Street Spirit is published by American Friends Service Committee.

All works are copyrighted by the authors.

The views expressed in Street Spirit are those of the individual authors alone, and not necessarily that of the American Friends Service Committee.

How I Deal with Pain and Fear

Chronic pain and fear are logical outcomes of being a sane person with a conscience in today's absurdly violent society.

by Jack Bragen

I do not intend to glorify my history of misfortune and make it seem like a James Dean movie. The hardships I have experienced have hurt, and I have been scared; yet I have often put on a front of bravery, and then bragged about it later after surviving the situation. This attitude has not served me well.

There is nothing to brag about in having a history of being picked on, assaulted, or otherwise harmed by various people. I have survived these situations, and I have survived my illness. I have picked myself back up, and have continued on. I have retained a percentage of my resilience.

I would have been better off with a little less trauma. Much of the trauma, I have brought on myself. Much of it is internally generated, or magnified tremendously out of proportion by my paranoid illness. You don't go through years of misfortune and come out of it without some problems left over. What pain I feel is probably much more than someone else would feel in the same circumstances. The pain I show is probably a lot less than someone else.

Then, we have the world going to war. Suddenly, it is not safe to turn on the television, for fear that there will be extreme violence on every channel. It is not safe to open the newspaper, for fear that there will be extreme violence on every page. There exists also the need to do something about it. You can't just sit by and do nothing to try to stop this war. You can't refuse to participate in the solution to the other problems.

I deal with chronic pain and fear that does not go away. I conclude that I am fortunate. If I felt good, it might mean that there were something wrong with me, when, in fact, things are not good. I conclude that this fear and pain are an instinct that has a message that I need to hear.

The hidden message in pain is optimism. If there were nothing to lose, there would be no point in feeling any pain. Pain is here to preserve us so that we are here in the future. Fear is the same thing. Someone who has no fear or pain in them could possibly have no merit in them, or no future in them. The fact that people all over are scared is a healthy sign. When everyone stops being scared, watch out.

I could attempt to numb this pain through more medication, or through mental gymnastics that I have invented, or through illicit substances, or through sleep. I am better off enduring this pain, and hearing the message that it is sending me, and heeding its warnings, and continuing on with my path, despite this pain.


Anatomy of a Bully

The bully wants you to think it's your fault that you are being assaulted. The bully wants you to think you do not have the right to fight back.

by Jack Bragen

The bully wants you to think you are alone. The bully wants you to think it's your fault that you are being assaulted. The bully wants you to think you do not have the right to fight back. The bully insists that you are afraid of him.

The bully seeks to isolate you from assistance from the outside world. He will attempt to prevent you from reporting his actions. He needs to silence you.

The bully can never be seen as the bully he is. Accurate portrayals of who he is are not allowed. Accurate portrayals of what he does are not allowed.

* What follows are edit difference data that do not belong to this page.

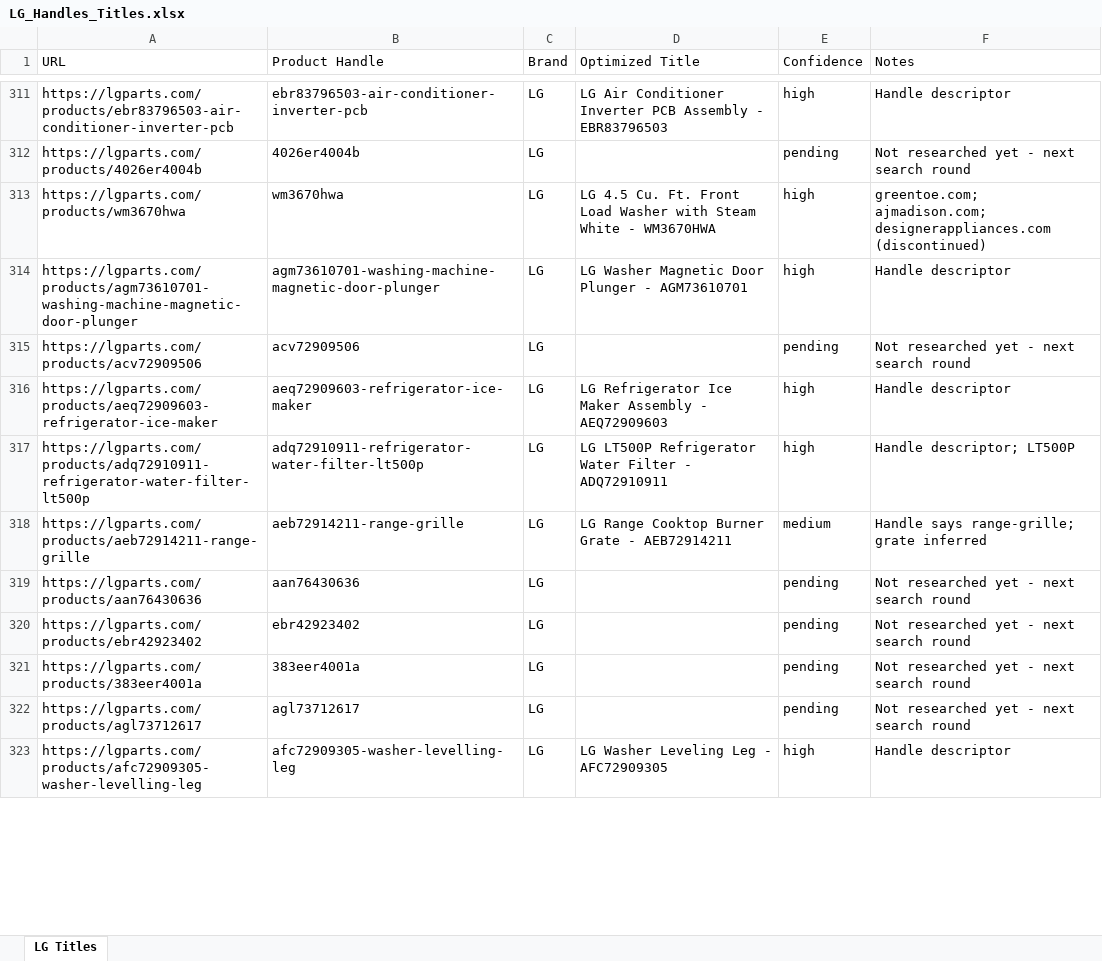
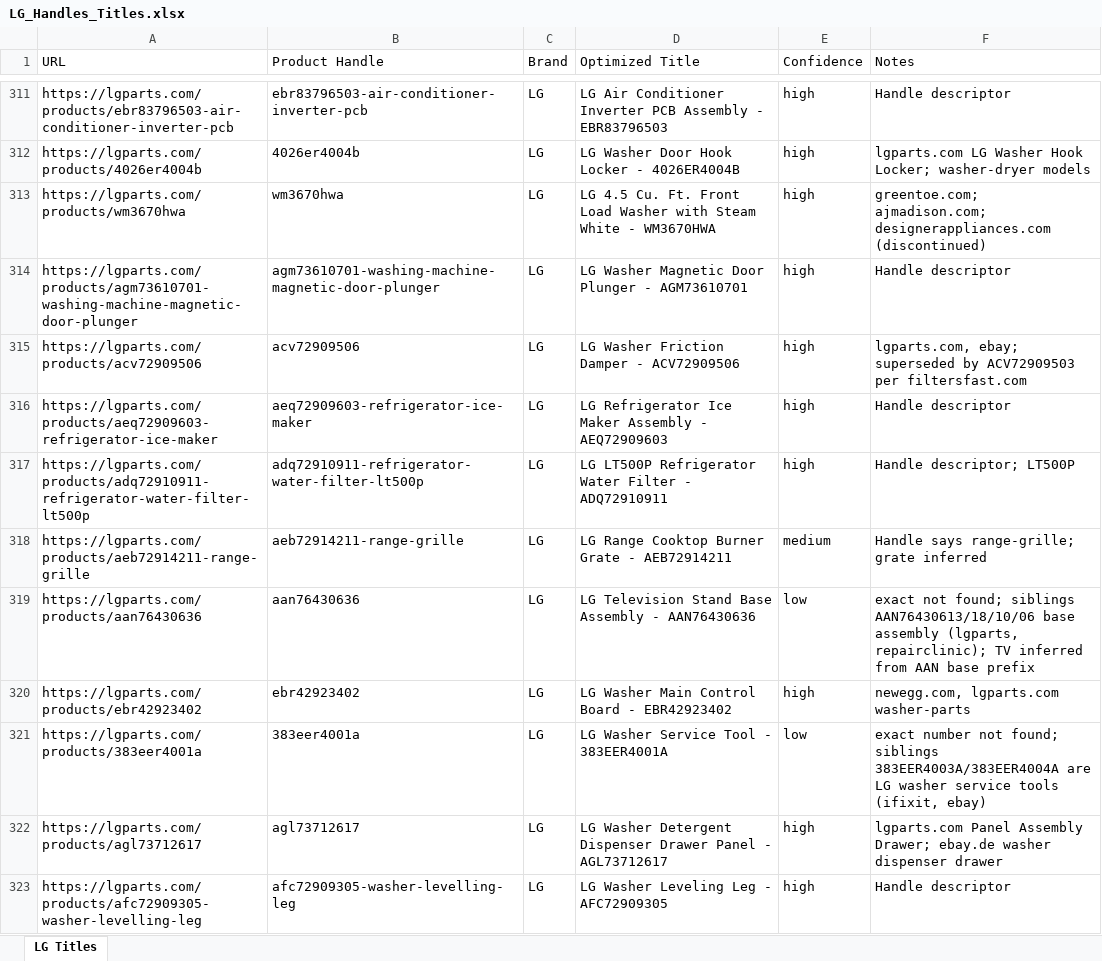
Before and after one commit to Abdul-nabi123/title-search, an Excel workbook: LG_Handles_Titles.xlsx, sheet LG Titles, drawn as a sheet; only a part is shown, gaps mark what is left out; values as stored, in another font and other column widths than the file's, no cell formats; the diff covers the shown part only; the diff names each change by its address in the sheet, - before the commit and + after, or states it on an @@ line.

```diff
--- a/LG_Handles_Titles.xlsx (sheet LG Titles)
+++ b/LG_Handles_Titles.xlsx (sheet LG Titles)
-D312 (Optimized Title): (empty)
+D312 (Optimized Title): LG Washer Door Hook Locker - 4026ER4004B
-E312 (Confidence): pending
+E312 (Confidence): high
-F312 (Notes): Not researched yet - next search round
+F312 (Notes): lgparts.com LG Washer Hook Locker; washer-dryer models
-D315 (Optimized Title): (empty)
+D315 (Optimized Title): LG Washer Friction Damper - ACV72909506
-E315 (Confidence): pending
+E315 (Confidence): high
-F315 (Notes): Not researched yet - next search round
+F315 (Notes): lgparts.com, ebay; superseded by ACV72909503 per filtersfast.com
-D319 (Optimized Title): (empty)
+D319 (Optimized Title): LG Television Stand Base Assembly - AAN76430636
-E319 (Confidence): pending
+E319 (Confidence): low
-F319 (Notes): Not researched yet - next search round
+F319 (Notes): exact not found; siblings AAN76430613/18/10/06 base assembly (lgparts, repairclinic); TV inferred from AAN base prefix
-D320 (Optimized Title): (empty)
+D320 (Optimized Title): LG Washer Main Control Board - EBR42923402
-E320 (Confidence): pending
+E320 (Confidence): high
-F320 (Notes): Not researched yet - next search round
+F320 (Notes): newegg.com, lgparts.com washer-parts
-D321 (Optimized Title): (empty)
+D321 (Optimized Title): LG Washer Service Tool - 383EER4001A
-E321 (Confidence): pending
+E321 (Confidence): low
-F321 (Notes): Not researched yet - next search round
+F321 (Notes): exact number not found; siblings 383EER4003A/383EER4004A are LG washer service tools (ifixit, ebay)
-D322 (Optimized Title): (empty)
+D322 (Optimized Title): LG Washer Detergent Dispenser Drawer Panel - AGL73712617
-E322 (Confidence): pending
+E322 (Confidence): high
-F322 (Notes): Not researched yet - next search round
+F322 (Notes): lgparts.com Panel Assembly Drawer; ebay.de washer dispenser drawer
```
Also changed, not shown: 552 edited cells elsewhere in this sheet, cell formats.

The bully needs to control your words. The bully needs to control your feelings. The bully needs to control your thoughts.

The bully takes as much as you let him take from you. The bully takes though the leverage of your fear. The bully uses your fear as a weapon against you.

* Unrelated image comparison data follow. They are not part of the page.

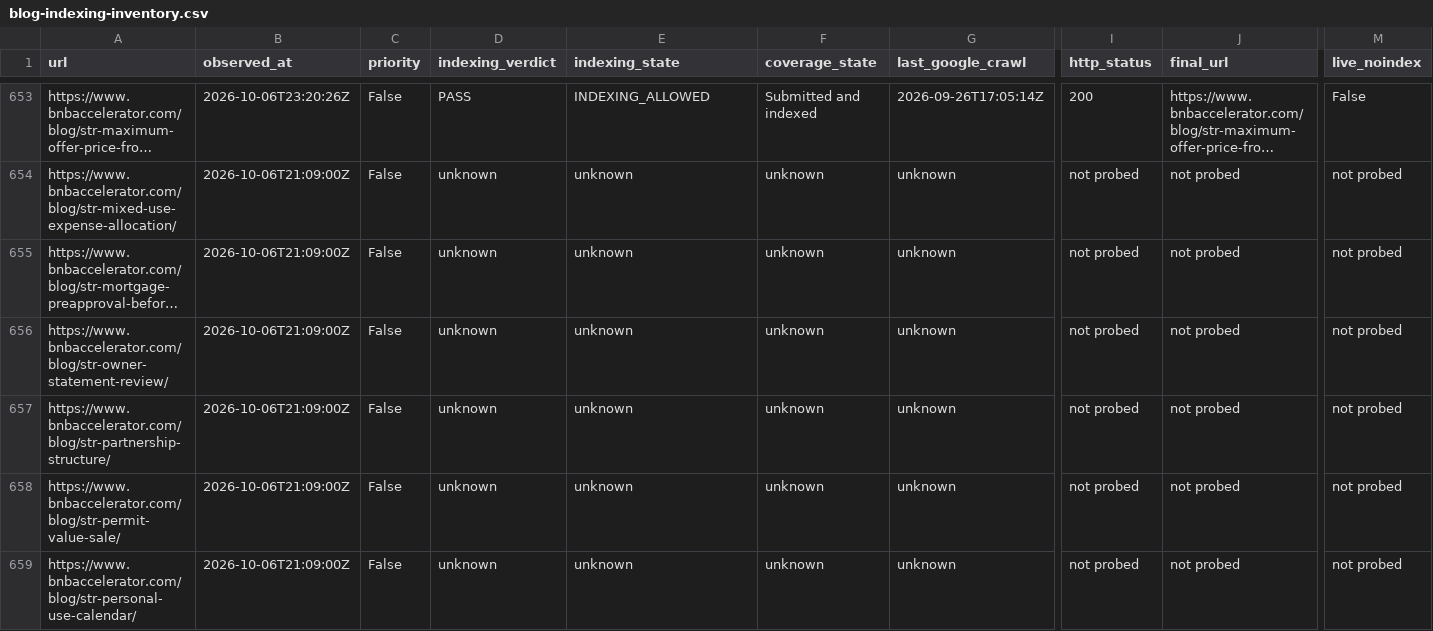
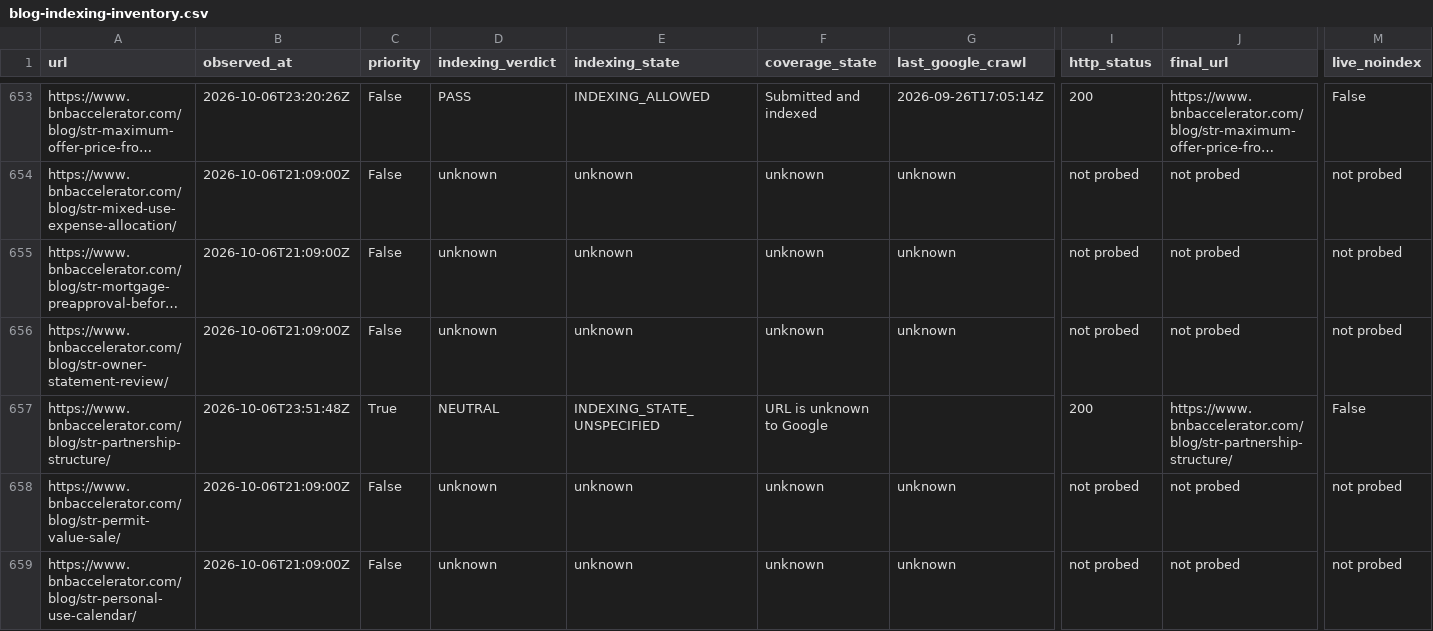
Before and after one commit to drconnorrobertson/bnb-accelerator-site, a CSV file: _gen/blog-indexing-inventory.csv, drawn as a sheet; only a part is shown, gaps mark what is left out; long unchanged cells end in …; the diff covers the shown part only; the diff names each change by its address in the sheet, - before the commit and + after, or states it on an @@ line.

Commit message:
Record partnership funding release and actual inspection evidence

```diff
--- a/_gen/blog-indexing-inventory.csv
+++ b/_gen/blog-indexing-inventory.csv
-B657 (observed_at): 2026-10-06T21:09:00Z
+B657 (observed_at): 2026-10-06T23:51:48Z
-C657 (priority): False
+C657 (priority): True
-D657 (indexing_verdict): unknown
+D657 (indexing_verdict): NEUTRAL
-E657 (indexing_state): unknown
+E657 (indexing_state): INDEXING_STATE_UNSPECIFIED
-F657 (coverage_state): unknown
+F657 (coverage_state): URL is unknown to Google
-G657 (last_google_crawl): unknown
+G657 (last_google_crawl): (empty)
-I657 (http_status): not probed
+I657 (http_status): 200
-J657 (final_url): not probed
+J657 (final_url): https://www.bnbaccelerator.com/blog/str-partnership-structure/
-M657 (live_noindex): not probed
+M657 (live_noindex): False
```
Also changed, not shown: 4 edited cells elsewhere in this file, 2 other files.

The bully thinks you are as foolish as he is. You are not. You have available to you myriad strategies for dealing with the bully. One of them is running. Another is exposing the bully to the world for everyone to see. Another is the use of cleverness and strategy.

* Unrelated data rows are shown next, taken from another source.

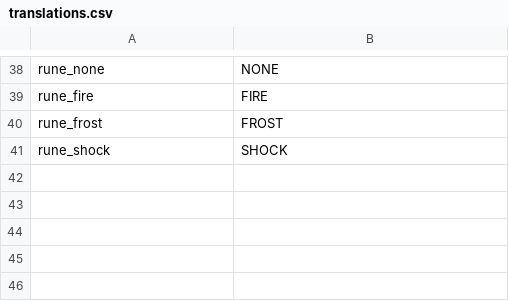
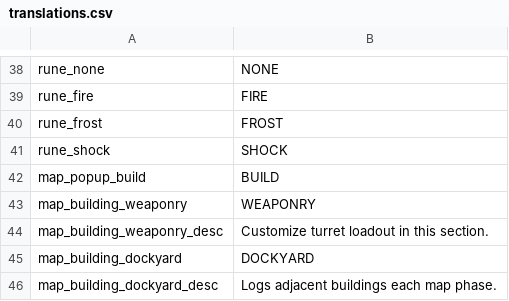
Before and after one commit to matt-neave/ship-corner-game, a CSV file: data/translations.csv, drawn as a sheet; only a part is shown, gaps mark what is left out.

```diff
--- a/data/translations.csv
+++ b/data/translations.csv
@@ -41 +41,6 @@ rune_frost,FROST
 rune_shock,SHOCK
+map_popup_build,BUILD
+map_building_weaponry,WEAPONRY
+map_building_weaponry_desc,Customize turret loadout in this section.
+map_building_dockyard,DOCKYARD
+map_building_dockyard_desc,Logs adjacent buildings each map phase.
```
Also changed, not shown: 4 other files.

Violence should not be used to fight the bully. It seems there is unfailingly a better alternative than violence in a given situation. The most important thing is, in the process of fighting bullies, never become the thing you are fighting. This is very hard not to do.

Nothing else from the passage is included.